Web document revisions
----

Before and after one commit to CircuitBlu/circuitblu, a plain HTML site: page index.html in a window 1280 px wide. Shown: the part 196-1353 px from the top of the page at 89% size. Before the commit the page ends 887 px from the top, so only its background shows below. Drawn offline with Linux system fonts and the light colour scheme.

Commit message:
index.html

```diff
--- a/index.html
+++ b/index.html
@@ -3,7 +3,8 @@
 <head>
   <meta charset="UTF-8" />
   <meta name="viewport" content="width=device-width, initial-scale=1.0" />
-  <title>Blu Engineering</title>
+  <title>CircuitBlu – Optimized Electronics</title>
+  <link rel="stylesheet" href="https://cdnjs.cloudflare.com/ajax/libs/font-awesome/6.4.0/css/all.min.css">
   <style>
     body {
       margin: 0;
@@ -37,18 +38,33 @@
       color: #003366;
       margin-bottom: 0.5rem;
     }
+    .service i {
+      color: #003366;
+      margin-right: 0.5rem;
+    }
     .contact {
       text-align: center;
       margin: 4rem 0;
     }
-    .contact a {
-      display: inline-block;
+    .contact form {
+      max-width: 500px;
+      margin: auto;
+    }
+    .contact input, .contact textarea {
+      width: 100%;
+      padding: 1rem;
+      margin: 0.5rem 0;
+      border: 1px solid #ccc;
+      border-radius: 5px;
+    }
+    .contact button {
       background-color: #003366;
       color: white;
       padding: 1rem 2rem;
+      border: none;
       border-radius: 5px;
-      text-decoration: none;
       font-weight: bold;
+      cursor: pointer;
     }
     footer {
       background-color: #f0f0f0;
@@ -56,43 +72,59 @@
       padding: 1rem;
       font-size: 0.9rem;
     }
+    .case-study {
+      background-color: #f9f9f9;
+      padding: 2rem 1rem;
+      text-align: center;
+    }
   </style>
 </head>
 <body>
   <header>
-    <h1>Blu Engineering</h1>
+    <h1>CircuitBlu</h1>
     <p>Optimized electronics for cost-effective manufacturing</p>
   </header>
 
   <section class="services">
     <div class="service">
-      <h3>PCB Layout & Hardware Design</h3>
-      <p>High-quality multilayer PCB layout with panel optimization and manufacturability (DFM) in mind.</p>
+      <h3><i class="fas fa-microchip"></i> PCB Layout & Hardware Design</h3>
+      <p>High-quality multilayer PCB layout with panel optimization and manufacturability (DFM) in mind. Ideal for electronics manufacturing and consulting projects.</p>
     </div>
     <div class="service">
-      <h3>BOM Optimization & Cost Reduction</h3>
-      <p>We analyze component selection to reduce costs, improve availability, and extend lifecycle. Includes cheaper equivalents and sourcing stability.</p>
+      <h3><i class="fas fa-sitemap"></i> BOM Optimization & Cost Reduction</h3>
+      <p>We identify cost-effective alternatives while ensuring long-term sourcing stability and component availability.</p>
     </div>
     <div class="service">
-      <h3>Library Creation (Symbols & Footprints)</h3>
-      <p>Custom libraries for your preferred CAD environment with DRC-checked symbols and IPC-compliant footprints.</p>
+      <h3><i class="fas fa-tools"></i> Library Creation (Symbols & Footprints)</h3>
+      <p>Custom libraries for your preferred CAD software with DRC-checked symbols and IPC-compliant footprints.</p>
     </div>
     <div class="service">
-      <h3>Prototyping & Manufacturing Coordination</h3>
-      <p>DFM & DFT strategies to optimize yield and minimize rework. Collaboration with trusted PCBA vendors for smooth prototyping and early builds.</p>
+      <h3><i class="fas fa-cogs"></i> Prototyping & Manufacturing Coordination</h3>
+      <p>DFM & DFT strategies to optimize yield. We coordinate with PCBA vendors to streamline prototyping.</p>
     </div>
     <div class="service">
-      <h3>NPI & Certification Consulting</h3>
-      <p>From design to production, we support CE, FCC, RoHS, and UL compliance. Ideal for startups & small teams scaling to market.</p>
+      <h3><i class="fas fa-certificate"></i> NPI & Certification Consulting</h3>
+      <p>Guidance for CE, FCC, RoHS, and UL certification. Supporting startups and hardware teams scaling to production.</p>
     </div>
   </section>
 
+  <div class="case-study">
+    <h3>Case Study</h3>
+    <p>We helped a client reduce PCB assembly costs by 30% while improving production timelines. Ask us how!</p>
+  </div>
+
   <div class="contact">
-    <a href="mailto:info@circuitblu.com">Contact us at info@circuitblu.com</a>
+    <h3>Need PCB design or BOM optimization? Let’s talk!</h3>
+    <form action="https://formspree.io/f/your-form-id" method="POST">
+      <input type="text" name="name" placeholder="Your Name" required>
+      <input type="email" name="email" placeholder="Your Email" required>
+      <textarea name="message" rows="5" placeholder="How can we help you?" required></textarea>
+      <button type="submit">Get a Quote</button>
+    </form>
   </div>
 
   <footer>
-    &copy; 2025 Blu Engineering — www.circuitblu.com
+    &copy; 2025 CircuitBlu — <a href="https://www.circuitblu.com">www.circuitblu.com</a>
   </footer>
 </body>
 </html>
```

----

▶ _Your instructions_
What is needed is a word-for-word restatement of all the data.

▶ _Solved exercise_
Before and after one commit to CircuitBlu/circuitblu, a plain HTML site: page index.html in a window 1280 px wide. Shown: the part 196-1353 px from the top of the page at 89% size. Before the commit the page ends 887 px from the top, so only its background shows below. Drawn offline with Linux system fonts and the light colour scheme.

Commit message:
index.html

```diff
--- a/index.html
+++ b/index.html
@@ -3,7 +3,8 @@
 <head>
   <meta charset="UTF-8" />
   <meta name="viewport" content="width=device-width, initial-scale=1.0" />
-  <title>Blu Engineering</title>
+  <title>CircuitBlu – Optimized Electronics</title>
+  <link rel="stylesheet" href="https://cdnjs.cloudflare.com/ajax/libs/font-awesome/6.4.0/css/all.min.css">
   <style>
     body {
       margin: 0;
@@ -37,18 +38,33 @@
       color: #003366;
       margin-bottom: 0.5rem;
     }
+    .service i {
+      color: #003366;
+      margin-right: 0.5rem;
+    }
     .contact {
       text-align: center;
       margin: 4rem 0;
     }
-    .contact a {
-      display: inline-block;
+    .contact form {
+      max-width: 500px;
+      margin: auto;
+    }
+    .contact input, .contact textarea {
+      width: 100%;
+      padding: 1rem;
+      margin: 0.5rem 0;
+      border: 1px solid #ccc;
+      border-radius: 5px;
+    }
+    .contact button {
       background-color: #003366;
       color: white;
       padding: 1rem 2rem;
+      border: none;
       border-radius: 5px;
-      text-decoration: none;
       font-weight: bold;
+      cursor: pointer;
     }
     footer {
       background-color: #f0f0f0;
@@ -56,43 +72,59 @@
       padding: 1rem;
       font-size: 0.9rem;
     }
+    .case-study {
+      background-color: #f9f9f9;
+      padding: 2rem 1rem;
+      text-align: center;
+    }
   </style>
 </head>
 <body>
   <header>
-    <h1>Blu Engineering</h1>
+    <h1>CircuitBlu</h1>
     <p>Optimized electronics for cost-effective manufacturing</p>
   </header>
 
   <section class="services">
     <div class="service">
-      <h3>PCB Layout & Hardware Design</h3>
-      <p>High-quality multilayer PCB layout with panel optimization and manufacturability (DFM) in mind.</p>
+      <h3><i class="fas fa-microchip"></i> PCB Layout & Hardware Design</h3>
+      <p>High-quality multilayer PCB layout with panel optimization and manufacturability (DFM) in mind. Ideal for electronics manufacturing and consulting projects.</p>
     </div>
     <div class="service">
-      <h3>BOM Optimization & Cost Reduction</h3>
-      <p>We analyze component selection to reduce costs, improve availability, and extend lifecycle. Includes cheaper equivalents and sourcing stability.</p>
+      <h3><i class="fas fa-sitemap"></i> BOM Optimization & Cost Reduction</h3>
+      <p>We identify cost-effective alternatives while ensuring long-term sourcing stability and component availability.</p>
     </div>
     <div class="service">
-      <h3>Library Creation (Symbols & Footprints)</h3>
-      <p>Custom libraries for your preferred CAD environment with DRC-checked symbols and IPC-compliant footprints.</p>
+      <h3><i class="fas fa-tools"></i> Library Creation (Symbols & Footprints)</h3>
+      <p>Custom libraries for your preferred CAD software with DRC-checked symbols and IPC-compliant footprints.</p>
     </div>
     <div class="service">
-      <h3>Prototyping & Manufacturing Coordination</h3>
-      <p>DFM & DFT strategies to optimize yield and minimize rework. Collaboration with trusted PCBA vendors for smooth prototyping and early builds.</p>
+      <h3><i class="fas fa-cogs"></i> Prototyping & Manufacturing Coordination</h3>
+      <p>DFM & DFT strategies to optimize yield. We coordinate with PCBA vendors to streamline prototyping.</p>
     </div>
     <div class="service">
-      <h3>NPI & Certification Consulting</h3>
-      <p>From design to production, we support CE, FCC, RoHS, and UL compliance. Ideal for startups & small teams scaling to market.</p>
+      <h3><i class="fas fa-certificate"></i> NPI & Certification Consulting</h3>
+      <p>Guidance for CE, FCC, RoHS, and UL certification. Supporting startups and hardware teams scaling to production.</p>
     </div>
   </section>
 
+  <div class="case-study">
+    <h3>Case Study</h3>
+    <p>We helped a client reduce PCB assembly costs by 30% while improving production timelines. Ask us how!</p>
+  </div>
+
   <div class="contact">
-    <a href="mailto:info@circuitblu.com">Contact us at info@circuitblu.com</a>
+    <h3>Need PCB design or BOM optimization? Let’s talk!</h3>
+    <form action="https://formspree.io/f/your-form-id" method="POST">
+      <input type="text" name="name" placeholder="Your Name" required>
+      <input type="email" name="email" placeholder="Your Email" required>
+      <textarea name="message" rows="5" placeholder="How can we help you?" required></textarea>
+      <button type="submit">Get a Quote</button>
+    </form>
   </div>
 
   <footer>
-    &copy; 2025 Blu Engineering — www.circuitblu.com
+    &copy; 2025 CircuitBlu — <a href="https://www.circuitblu.com">www.circuitblu.com</a>
   </footer>
 </body>
 </html>
```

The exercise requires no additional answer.